In an interview with Robert Robertson (author of Eisenstein on the Audiovisual, 2009) James Wilson suggested that ‘the whole art form of cinema is one of symbolism’ and went on to comment on the director’s theories of montage. After reading those lines in Images of the Afterlife in Cinema (Duchy of Lambeth 2011, ISBN 978-0-9558525-2-7) it comes as no surprise to open this startling and impressive new volume from James Wilson, All the Colours Fade (Hippocrene Society 2012, ISBN 13: 978-0-9826971-2-2), and be confronted by the atmospheric and the visual:

‘It starts with a rendez-vous in the desert. He said he had an offer that was too good not to be heard. Arriving in a cloud of dust and a retinue that vanished into thin air, he was suddenly standing next to me in the wilderness, beaming an unholy smile.’

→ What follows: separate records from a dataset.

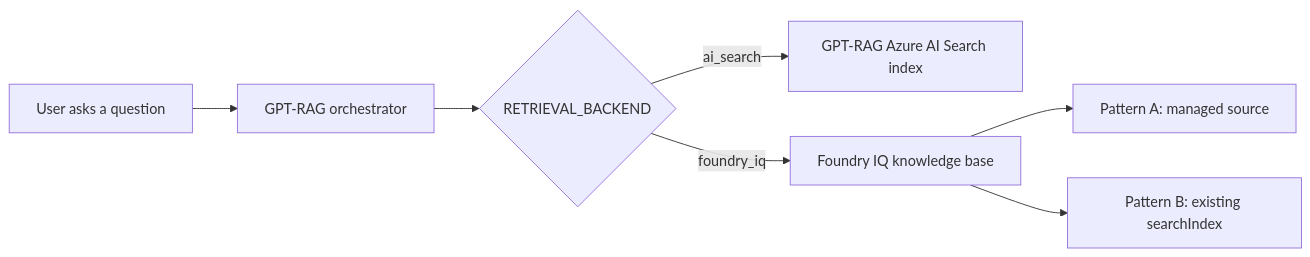
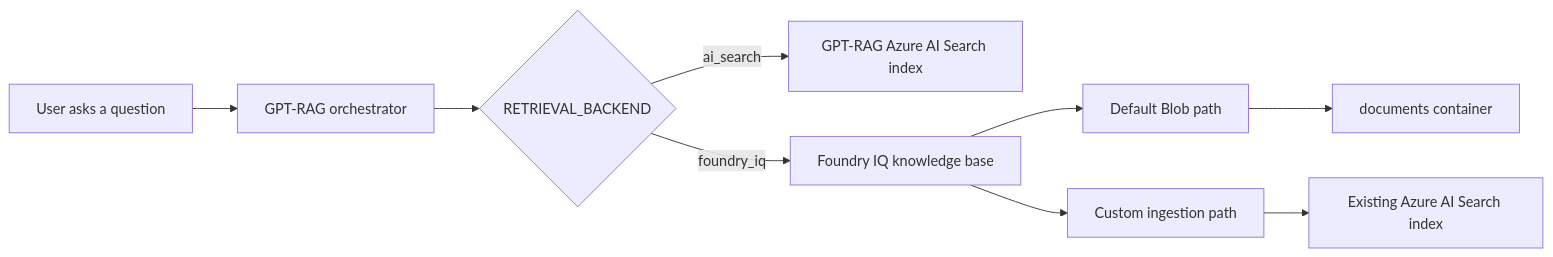
One commit to Azure/GPT-RAG changed the first of 2 diagrams in docs/howto_retrieval_backend.md. Above: the diagram before and after it, drawn with Mermaid. The commit also changed other lines of this file and 5 other files, not shown here.

First line of the commit message:
docs: embrace Foundry IQ as default, retire Pattern A/B framing

````diff
--- a/docs/howto_retrieval_backend.md
+++ b/docs/howto_retrieval_backend.md
@@ -24,9 +28,11 @@
 ```mermaid
 flowchart LR
   User[User asks a question] --> Orchestrator[GPT-RAG orchestrator]
   Orchestrator --> Choice{RETRIEVAL_BACKEND}
   Choice -->|ai_search| Search[GPT-RAG Azure AI Search index]
   Choice -->|foundry_iq| KB[Foundry IQ knowledge base]
-  KB --> SourceA[Pattern A: managed source]
-  KB --> SourceB[Pattern B: existing searchIndex]
+  KB --> Blob[Default Blob path]
+  KB --> Index[Custom ingestion path]
+  Blob --> Documents[documents container]
+  Index --> SearchIndex[Existing Azure AI Search index]
 ```
````
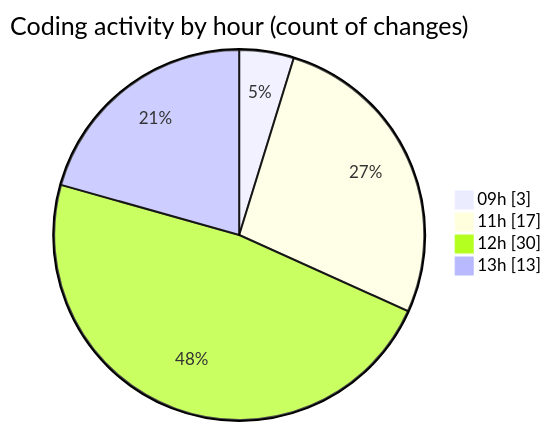
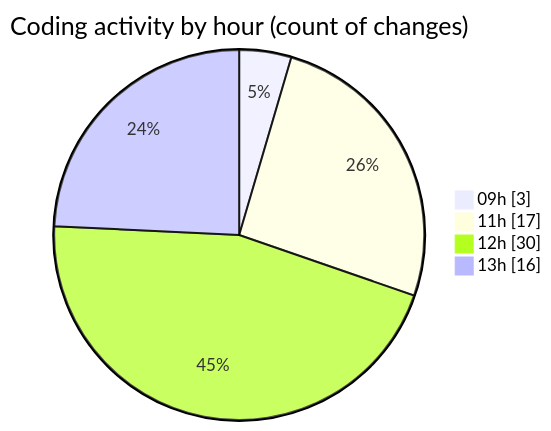
Before and after one commit to julien-gomy/code-tracking: the second of 2 diagrams in 2025-10-15/eventscop-api-guide__workspace_/README.md, drawn with Mermaid. The commit also changed other lines of this file and 1 other file, not shown here.

````diff
--- a/2025-10-15/eventscop-api-guide__workspace_/README.md
+++ b/2025-10-15/eventscop-api-guide__workspace_/README.md
@@ -39,8 +39,8 @@
 ```mermaid
 pie showData
 title Coding activity by hour (count of changes)
 "09h" : 3
 "11h" : 17
 "12h" : 30
-"13h" : 13
+"13h" : 16
 ```
````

This volume contains short stories and prose poems which are filtered through the prism of the seminal band The Stone Roses. Taking their cues from imagery inspired by both music and lyrics, the pieces in this collection explore a personal palimpsest of influences, memories and dreams. There is an infectious and compelling tone to these pieces where the inspiration is both Camus and Maupassant. And there is a lightness of touch that belongs to Ariel: ‘I spin around the island and in an instant I am back.’

All the Colours Fade is available now from Amazon at £5.62 post free.

Advertisements

An Andrew Crozier Reader

An Andrew Crozier Reader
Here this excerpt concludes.